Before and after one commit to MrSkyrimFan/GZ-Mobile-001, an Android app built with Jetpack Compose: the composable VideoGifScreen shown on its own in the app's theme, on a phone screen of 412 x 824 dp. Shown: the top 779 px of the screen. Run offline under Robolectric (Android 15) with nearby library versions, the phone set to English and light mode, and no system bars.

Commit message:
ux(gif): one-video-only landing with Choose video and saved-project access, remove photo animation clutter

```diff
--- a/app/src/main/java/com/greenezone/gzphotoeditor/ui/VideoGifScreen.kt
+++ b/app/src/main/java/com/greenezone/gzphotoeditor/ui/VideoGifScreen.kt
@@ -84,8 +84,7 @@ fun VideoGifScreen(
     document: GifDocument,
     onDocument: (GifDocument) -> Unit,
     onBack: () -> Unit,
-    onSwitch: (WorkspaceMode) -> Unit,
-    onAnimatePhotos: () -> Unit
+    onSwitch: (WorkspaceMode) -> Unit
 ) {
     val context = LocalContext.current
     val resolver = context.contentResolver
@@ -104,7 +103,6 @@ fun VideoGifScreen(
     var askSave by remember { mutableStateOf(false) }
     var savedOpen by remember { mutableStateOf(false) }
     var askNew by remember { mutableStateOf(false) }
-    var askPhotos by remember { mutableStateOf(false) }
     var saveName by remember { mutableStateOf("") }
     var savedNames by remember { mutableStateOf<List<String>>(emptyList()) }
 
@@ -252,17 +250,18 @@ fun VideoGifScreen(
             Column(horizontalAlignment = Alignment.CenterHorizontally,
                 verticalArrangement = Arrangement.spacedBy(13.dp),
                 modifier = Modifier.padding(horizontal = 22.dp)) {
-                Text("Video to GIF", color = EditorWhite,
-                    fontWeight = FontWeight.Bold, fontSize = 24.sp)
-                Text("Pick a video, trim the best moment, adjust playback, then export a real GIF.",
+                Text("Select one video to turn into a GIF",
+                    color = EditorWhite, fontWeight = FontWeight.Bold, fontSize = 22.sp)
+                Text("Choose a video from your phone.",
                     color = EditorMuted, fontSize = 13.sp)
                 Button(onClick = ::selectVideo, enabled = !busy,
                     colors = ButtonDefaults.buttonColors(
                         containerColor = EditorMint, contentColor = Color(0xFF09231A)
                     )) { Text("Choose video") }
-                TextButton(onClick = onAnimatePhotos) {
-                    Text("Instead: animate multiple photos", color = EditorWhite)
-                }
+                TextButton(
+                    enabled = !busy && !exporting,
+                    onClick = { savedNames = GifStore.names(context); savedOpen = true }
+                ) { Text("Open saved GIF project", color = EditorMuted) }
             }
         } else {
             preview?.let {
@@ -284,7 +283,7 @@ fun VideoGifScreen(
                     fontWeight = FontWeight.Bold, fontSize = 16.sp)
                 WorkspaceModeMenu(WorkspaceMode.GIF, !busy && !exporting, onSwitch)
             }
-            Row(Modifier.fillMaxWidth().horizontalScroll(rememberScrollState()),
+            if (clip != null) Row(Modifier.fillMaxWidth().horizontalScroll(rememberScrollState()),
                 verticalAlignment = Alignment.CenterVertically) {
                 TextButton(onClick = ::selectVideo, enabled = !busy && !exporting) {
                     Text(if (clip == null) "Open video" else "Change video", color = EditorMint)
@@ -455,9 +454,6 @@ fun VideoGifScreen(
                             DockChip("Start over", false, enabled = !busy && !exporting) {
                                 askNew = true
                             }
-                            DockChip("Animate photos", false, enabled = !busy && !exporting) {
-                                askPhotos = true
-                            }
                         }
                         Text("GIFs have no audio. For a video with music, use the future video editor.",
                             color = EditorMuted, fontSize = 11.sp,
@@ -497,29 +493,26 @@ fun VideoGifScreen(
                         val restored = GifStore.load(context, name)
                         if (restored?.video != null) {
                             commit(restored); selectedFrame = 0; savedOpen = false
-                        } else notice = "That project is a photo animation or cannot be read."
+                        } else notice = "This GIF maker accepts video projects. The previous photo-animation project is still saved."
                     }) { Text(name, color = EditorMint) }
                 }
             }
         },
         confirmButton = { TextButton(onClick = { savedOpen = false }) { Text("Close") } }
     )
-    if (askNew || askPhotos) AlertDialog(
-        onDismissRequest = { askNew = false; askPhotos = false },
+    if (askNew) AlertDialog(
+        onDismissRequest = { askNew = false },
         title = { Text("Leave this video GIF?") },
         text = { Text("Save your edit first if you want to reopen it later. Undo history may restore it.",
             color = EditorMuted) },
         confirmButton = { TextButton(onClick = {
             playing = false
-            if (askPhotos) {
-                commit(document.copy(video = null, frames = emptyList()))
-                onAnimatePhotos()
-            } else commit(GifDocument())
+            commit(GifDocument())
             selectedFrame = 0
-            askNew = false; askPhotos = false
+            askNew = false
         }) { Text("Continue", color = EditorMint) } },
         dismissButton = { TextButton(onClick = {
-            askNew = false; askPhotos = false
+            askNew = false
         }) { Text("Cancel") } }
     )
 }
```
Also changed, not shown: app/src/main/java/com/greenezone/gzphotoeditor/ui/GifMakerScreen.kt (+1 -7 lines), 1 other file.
:::
_What to work on:_
Retype every line of the material above without altering anything.

_Exercise answer:_
Before and after one commit to MrSkyrimFan/GZ-Mobile-001, an Android app built with Jetpack Compose: the composable VideoGifScreen shown on its own in the app's theme, on a phone screen of 412 x 824 dp. Shown: the top 779 px of the screen. Run offline under Robolectric (Android 15) with nearby library versions, the phone set to English and light mode, and no system bars.

Commit message:
ux(gif): one-video-only landing with Choose video and saved-project access, remove photo animation clutter

```diff
--- a/app/src/main/java/com/greenezone/gzphotoeditor/ui/VideoGifScreen.kt
+++ b/app/src/main/java/com/greenezone/gzphotoeditor/ui/VideoGifScreen.kt
@@ -84,8 +84,7 @@ fun VideoGifScreen(
     document: GifDocument,
     onDocument: (GifDocument) -> Unit,
     onBack: () -> Unit,
-    onSwitch: (WorkspaceMode) -> Unit,
-    onAnimatePhotos: () -> Unit
+    onSwitch: (WorkspaceMode) -> Unit
 ) {
     val context = LocalContext.current
     val resolver = context.contentResolver
@@ -104,7 +103,6 @@ fun VideoGifScreen(
     var askSave by remember { mutableStateOf(false) }
     var savedOpen by remember { mutableStateOf(false) }
     var askNew by remember { mutableStateOf(false) }
-    var askPhotos by remember { mutableStateOf(false) }
     var saveName by remember { mutableStateOf("") }
     var savedNames by remember { mutableStateOf<List<String>>(emptyList()) }
 
@@ -252,17 +250,18 @@ fun VideoGifScreen(
             Column(horizontalAlignment = Alignment.CenterHorizontally,
                 verticalArrangement = Arrangement.spacedBy(13.dp),
                 modifier = Modifier.padding(horizontal = 22.dp)) {
-                Text("Video to GIF", color = EditorWhite,
-                    fontWeight = FontWeight.Bold, fontSize = 24.sp)
-                Text("Pick a video, trim the best moment, adjust playback, then export a real GIF.",
+                Text("Select one video to turn into a GIF",
+                    color = EditorWhite, fontWeight = FontWeight.Bold, fontSize = 22.sp)
+                Text("Choose a video from your phone.",
                     color = EditorMuted, fontSize = 13.sp)
                 Button(onClick = ::selectVideo, enabled = !busy,
                     colors = ButtonDefaults.buttonColors(
                         containerColor = EditorMint, contentColor = Color(0xFF09231A)
                     )) { Text("Choose video") }
-                TextButton(onClick = onAnimatePhotos) {
-                    Text("Instead: animate multiple photos", color = EditorWhite)
-                }
+                TextButton(
+                    enabled = !busy && !exporting,
+                    onClick = { savedNames = GifStore.names(context); savedOpen = true }
+                ) { Text("Open saved GIF project", color = EditorMuted) }
             }
         } else {
             preview?.let {
@@ -284,7 +283,7 @@ fun VideoGifScreen(
                     fontWeight = FontWeight.Bold, fontSize = 16.sp)
                 WorkspaceModeMenu(WorkspaceMode.GIF, !busy && !exporting, onSwitch)
             }
-            Row(Modifier.fillMaxWidth().horizontalScroll(rememberScrollState()),
+            if (clip != null) Row(Modifier.fillMaxWidth().horizontalScroll(rememberScrollState()),
                 verticalAlignment = Alignment.CenterVertically) {
                 TextButton(onClick = ::selectVideo, enabled = !busy && !exporting) {
                     Text(if (clip == null) "Open video" else "Change video", color = EditorMint)
@@ -455,9 +454,6 @@ fun VideoGifScreen(
                             DockChip("Start over", false, enabled = !busy && !exporting) {
                                 askNew = true
                             }
-                            DockChip("Animate photos", false, enabled = !busy && !exporting) {
-                                askPhotos = true
-                            }
                         }
                         Text("GIFs have no audio. For a video with music, use the future video editor.",
                             color = EditorMuted, fontSize = 11.sp,
@@ -497,29 +493,26 @@ fun VideoGifScreen(
                         val restored = GifStore.load(context, name)
                         if (restored?.video != null) {
                             commit(restored); selectedFrame = 0; savedOpen = false
-                        } else notice = "That project is a photo animation or cannot be read."
+                        } else notice = "This GIF maker accepts video projects. The previous photo-animation project is still saved."
                     }) { Text(name, color = EditorMint) }
                 }
             }
         },
         confirmButton = { TextButton(onClick = { savedOpen = false }) { Text("Close") } }
     )
-    if (askNew || askPhotos) AlertDialog(
-        onDismissRequest = { askNew = false; askPhotos = false },
+    if (askNew) AlertDialog(
+        onDismissRequest = { askNew = false },
         title = { Text("Leave this video GIF?") },
         text = { Text("Save your edit first if you want to reopen it later. Undo history may restore it.",
             color = EditorMuted) },
         confirmButton = { TextButton(onClick = {
             playing = false
-            if (askPhotos) {
-                commit(document.copy(video = null, frames = emptyList()))
-                onAnimatePhotos()
-            } else commit(GifDocument())
+            commit(GifDocument())
             selectedFrame = 0
-            askNew = false; askPhotos = false
+            askNew = false
         }) { Text("Continue", color = EditorMint) } },
         dismissButton = { TextButton(onClick = {
-            askNew = false; askPhotos = false
+            askNew = false
         }) { Text("Cancel") } }
     )
 }
```
Also changed, not shown: app/src/main/java/com/greenezone/gzphotoeditor/ui/GifMakerScreen.kt (+1 -7 lines), 1 other file.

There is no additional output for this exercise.